Fri, 18 Mar 2011

Todo List App Using ASP.NET MVC 3 and Windows Azure Tables

For this week’s episode of Cloud Cover, Wade and I talked about how to use Windows Azure Tables from .NET code, and we focused on using ASP.NET MVC 3 and doing paging over tables.

Rather than rehash the entire episode here, I’d like to point you to the episode itself (should go live Friday morning), the running app (, and the full source code (

The one piece of code I’d like to highlight here is the code that performs paging. This is from ApiController.cs:

public ActionResult Get(string token)
    var account = CloudStorageAccount.Parse(
    var ctx = account.CreateCloudTableClient().GetDataServiceContext();
    var query = ctx.CreateQuery<TaskEntity>("Tasks")
        .Where(t => t.PartitionKey == string.Empty).Take(5).AsTableServiceQuery();
    var continuation = token != null
        ? (ResultContinuation)new XmlSerializer(typeof(ResultContinuation))
            .Deserialize(new StringReader(token))
        : null;
    var response = query.EndExecuteSegmented(query.BeginExecuteSegmented(continuation, null, null));
    var sw = new StringWriter();
    new XmlSerializer(typeof(ResultContinuation)).Serialize(sw, response.ContinuationToken);
    return Json(new {
        tasks = response.Results,
        nextToken = sw.ToString(),
        hasMore = response.ContinuationToken != null });

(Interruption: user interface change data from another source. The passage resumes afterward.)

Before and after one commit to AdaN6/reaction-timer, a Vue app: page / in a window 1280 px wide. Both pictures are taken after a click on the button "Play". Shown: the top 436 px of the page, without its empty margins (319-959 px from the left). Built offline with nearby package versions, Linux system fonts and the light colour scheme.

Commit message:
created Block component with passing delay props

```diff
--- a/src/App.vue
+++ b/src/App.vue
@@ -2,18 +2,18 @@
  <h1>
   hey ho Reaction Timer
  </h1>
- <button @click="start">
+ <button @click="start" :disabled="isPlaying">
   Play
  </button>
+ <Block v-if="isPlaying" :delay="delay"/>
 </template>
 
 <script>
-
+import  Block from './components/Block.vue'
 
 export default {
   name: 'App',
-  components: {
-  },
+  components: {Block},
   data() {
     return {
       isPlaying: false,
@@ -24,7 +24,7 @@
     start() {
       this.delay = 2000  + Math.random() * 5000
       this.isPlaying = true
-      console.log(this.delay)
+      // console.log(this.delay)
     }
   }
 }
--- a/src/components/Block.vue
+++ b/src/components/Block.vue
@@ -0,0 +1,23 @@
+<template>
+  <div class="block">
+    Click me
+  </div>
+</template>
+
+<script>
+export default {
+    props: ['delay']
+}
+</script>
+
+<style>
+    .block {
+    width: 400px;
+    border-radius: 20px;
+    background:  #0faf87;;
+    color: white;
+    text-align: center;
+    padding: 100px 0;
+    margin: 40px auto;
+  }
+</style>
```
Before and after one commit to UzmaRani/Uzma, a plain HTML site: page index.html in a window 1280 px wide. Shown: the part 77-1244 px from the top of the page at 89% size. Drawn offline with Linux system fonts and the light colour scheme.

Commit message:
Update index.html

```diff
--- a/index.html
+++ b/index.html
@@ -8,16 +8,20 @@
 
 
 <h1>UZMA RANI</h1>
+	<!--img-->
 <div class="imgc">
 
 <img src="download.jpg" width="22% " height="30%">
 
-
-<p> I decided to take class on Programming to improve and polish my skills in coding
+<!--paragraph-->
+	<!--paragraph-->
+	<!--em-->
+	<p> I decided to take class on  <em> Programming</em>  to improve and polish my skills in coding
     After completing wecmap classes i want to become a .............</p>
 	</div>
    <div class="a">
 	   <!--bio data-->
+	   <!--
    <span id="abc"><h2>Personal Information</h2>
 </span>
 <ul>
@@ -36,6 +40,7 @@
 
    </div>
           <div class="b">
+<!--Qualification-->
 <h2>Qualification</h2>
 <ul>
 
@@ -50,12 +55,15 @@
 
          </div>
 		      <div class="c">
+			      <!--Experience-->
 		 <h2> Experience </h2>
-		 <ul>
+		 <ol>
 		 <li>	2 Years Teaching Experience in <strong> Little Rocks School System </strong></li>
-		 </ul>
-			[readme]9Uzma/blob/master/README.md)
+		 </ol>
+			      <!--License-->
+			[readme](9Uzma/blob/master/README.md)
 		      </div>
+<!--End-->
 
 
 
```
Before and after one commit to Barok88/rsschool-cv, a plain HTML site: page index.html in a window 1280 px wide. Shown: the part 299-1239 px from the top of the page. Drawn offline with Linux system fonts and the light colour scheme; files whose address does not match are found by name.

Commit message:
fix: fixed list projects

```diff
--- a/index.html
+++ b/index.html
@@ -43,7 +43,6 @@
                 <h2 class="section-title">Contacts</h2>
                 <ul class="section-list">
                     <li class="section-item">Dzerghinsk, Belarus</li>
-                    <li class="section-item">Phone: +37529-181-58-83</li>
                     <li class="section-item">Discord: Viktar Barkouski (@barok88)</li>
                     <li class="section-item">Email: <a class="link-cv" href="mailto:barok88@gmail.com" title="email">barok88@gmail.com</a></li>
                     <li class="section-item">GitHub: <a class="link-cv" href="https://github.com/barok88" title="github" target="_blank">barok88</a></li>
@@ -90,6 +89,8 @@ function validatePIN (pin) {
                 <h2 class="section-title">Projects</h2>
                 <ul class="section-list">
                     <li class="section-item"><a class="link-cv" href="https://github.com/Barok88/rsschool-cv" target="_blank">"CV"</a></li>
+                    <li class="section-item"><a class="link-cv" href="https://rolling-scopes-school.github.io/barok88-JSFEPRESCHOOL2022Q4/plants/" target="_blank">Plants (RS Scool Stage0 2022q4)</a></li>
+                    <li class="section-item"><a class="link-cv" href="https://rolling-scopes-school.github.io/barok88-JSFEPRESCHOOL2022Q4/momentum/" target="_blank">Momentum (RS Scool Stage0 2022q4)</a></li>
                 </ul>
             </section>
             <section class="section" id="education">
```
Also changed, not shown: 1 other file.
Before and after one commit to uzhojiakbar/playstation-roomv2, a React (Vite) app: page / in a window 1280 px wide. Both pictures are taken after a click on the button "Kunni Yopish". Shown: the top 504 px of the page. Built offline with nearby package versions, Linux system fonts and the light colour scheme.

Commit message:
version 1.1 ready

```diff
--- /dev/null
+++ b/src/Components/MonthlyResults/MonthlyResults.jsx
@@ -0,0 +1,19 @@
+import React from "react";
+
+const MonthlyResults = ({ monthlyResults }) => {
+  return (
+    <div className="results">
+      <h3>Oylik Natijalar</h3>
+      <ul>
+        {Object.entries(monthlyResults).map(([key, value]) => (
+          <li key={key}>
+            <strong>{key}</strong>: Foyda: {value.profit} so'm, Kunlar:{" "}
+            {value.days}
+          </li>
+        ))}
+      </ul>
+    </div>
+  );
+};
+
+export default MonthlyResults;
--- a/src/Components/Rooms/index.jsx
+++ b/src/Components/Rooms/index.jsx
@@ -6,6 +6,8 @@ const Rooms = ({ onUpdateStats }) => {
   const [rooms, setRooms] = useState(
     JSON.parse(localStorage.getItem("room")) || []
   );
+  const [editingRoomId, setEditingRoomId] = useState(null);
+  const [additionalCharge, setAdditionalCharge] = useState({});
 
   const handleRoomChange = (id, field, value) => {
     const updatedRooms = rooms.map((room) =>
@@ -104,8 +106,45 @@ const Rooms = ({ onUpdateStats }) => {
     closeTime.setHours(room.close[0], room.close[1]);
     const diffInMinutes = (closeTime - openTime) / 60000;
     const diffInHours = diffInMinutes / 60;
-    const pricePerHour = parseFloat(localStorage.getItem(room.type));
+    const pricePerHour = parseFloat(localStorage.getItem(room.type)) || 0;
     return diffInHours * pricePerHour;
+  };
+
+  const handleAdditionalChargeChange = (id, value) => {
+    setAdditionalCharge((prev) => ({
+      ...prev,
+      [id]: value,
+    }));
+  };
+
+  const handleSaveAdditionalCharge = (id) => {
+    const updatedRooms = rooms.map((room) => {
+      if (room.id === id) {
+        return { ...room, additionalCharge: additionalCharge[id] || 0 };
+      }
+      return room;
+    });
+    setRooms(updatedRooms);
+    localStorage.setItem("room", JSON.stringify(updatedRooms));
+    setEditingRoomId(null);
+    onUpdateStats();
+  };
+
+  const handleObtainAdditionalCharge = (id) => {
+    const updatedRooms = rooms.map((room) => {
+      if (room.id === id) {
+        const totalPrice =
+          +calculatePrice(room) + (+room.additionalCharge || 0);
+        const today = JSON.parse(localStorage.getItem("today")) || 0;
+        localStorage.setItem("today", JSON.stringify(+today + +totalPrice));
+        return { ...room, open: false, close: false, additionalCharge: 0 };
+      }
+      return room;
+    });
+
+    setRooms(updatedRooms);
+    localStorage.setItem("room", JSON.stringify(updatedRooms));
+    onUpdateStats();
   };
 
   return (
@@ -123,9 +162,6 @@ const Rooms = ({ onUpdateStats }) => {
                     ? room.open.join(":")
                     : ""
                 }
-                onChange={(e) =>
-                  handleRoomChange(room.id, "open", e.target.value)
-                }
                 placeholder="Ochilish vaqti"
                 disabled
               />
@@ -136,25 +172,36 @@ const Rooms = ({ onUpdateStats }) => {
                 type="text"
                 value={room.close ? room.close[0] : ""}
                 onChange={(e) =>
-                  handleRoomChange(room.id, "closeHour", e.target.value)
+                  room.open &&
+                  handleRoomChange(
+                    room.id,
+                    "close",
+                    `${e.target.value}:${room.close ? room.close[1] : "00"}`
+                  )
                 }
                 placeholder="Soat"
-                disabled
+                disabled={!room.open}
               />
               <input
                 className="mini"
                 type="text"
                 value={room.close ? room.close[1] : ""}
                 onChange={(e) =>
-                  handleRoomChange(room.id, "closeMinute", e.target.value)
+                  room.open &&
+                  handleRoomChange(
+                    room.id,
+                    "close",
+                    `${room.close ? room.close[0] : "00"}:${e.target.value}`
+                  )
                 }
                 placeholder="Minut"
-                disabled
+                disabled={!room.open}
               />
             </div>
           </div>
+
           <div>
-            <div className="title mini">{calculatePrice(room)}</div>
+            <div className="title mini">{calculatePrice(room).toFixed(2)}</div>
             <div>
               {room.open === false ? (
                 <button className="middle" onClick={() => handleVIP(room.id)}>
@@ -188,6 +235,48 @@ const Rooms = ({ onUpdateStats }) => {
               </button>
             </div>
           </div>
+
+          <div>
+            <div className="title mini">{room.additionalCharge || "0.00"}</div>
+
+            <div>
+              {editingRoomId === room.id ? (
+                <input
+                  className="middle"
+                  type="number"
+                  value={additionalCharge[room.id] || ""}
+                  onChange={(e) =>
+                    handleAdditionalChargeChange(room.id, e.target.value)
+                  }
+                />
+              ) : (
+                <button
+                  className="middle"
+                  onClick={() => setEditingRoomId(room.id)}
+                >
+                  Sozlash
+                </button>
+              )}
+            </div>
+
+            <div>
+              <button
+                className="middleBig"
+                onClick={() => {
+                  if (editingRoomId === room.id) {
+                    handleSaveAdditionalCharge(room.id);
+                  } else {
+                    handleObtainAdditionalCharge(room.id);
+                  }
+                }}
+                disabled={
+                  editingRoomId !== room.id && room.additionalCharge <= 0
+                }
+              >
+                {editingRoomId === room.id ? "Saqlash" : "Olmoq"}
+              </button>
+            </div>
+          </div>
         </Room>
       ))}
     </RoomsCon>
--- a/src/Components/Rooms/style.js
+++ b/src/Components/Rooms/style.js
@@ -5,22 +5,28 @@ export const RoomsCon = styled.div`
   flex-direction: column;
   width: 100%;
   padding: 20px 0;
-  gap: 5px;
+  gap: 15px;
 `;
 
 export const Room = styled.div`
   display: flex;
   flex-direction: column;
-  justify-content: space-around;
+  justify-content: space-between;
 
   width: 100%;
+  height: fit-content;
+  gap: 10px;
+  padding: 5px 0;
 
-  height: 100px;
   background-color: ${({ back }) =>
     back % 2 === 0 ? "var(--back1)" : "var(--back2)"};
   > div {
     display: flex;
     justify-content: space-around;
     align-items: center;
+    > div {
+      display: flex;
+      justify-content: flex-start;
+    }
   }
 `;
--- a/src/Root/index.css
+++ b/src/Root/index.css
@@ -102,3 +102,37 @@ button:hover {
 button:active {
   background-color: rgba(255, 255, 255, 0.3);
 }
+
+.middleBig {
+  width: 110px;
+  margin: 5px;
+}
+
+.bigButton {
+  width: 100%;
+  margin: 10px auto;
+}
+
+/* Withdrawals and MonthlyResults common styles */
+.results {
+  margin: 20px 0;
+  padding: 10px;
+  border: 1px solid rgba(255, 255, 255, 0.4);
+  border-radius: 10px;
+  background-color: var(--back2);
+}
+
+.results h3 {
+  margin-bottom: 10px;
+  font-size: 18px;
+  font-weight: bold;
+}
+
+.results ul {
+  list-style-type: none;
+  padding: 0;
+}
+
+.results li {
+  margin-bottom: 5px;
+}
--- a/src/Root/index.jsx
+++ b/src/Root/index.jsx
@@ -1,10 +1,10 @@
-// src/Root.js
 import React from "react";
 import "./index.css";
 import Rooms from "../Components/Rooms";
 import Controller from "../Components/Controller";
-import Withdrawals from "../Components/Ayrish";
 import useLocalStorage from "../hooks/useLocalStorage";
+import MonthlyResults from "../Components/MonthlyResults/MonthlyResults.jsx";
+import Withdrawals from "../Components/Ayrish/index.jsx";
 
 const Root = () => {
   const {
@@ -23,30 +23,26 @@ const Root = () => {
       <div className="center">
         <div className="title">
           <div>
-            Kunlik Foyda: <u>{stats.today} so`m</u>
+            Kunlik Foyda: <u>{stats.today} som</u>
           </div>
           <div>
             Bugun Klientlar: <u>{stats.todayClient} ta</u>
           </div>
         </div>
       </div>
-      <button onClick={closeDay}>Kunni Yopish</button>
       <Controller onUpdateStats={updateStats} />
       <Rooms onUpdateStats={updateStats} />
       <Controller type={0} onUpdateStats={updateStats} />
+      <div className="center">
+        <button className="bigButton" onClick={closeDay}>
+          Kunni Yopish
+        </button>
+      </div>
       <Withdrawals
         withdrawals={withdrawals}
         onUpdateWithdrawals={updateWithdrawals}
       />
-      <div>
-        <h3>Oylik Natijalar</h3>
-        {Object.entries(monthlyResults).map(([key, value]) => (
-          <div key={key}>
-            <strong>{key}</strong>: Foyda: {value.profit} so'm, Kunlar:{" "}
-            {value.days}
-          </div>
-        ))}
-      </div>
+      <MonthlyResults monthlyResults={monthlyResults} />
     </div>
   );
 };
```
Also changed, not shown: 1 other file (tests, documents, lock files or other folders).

This code is invoked by an AJAX call from the client. The JSON data it returns includes nextToken, which references the continuation token, if any, returned by table storage. The format of the nextToken string is actually an XML-serialized version of the ResultContinuation object. I did that because ResultContinuation is a sealed class with no public constructor or properties. The only way to save it and reinstantiate it is to use XML serialization. The above code uses this serialized representation to pass the token down to the client, and then the client passes it back when it wants to retrieve the next page.

Check out the rest of the code to see how tasks are created, updated, and deleted. You may also be interested in the JavaScript code that manages the client-side view. This is the first time I’ve used Knockout.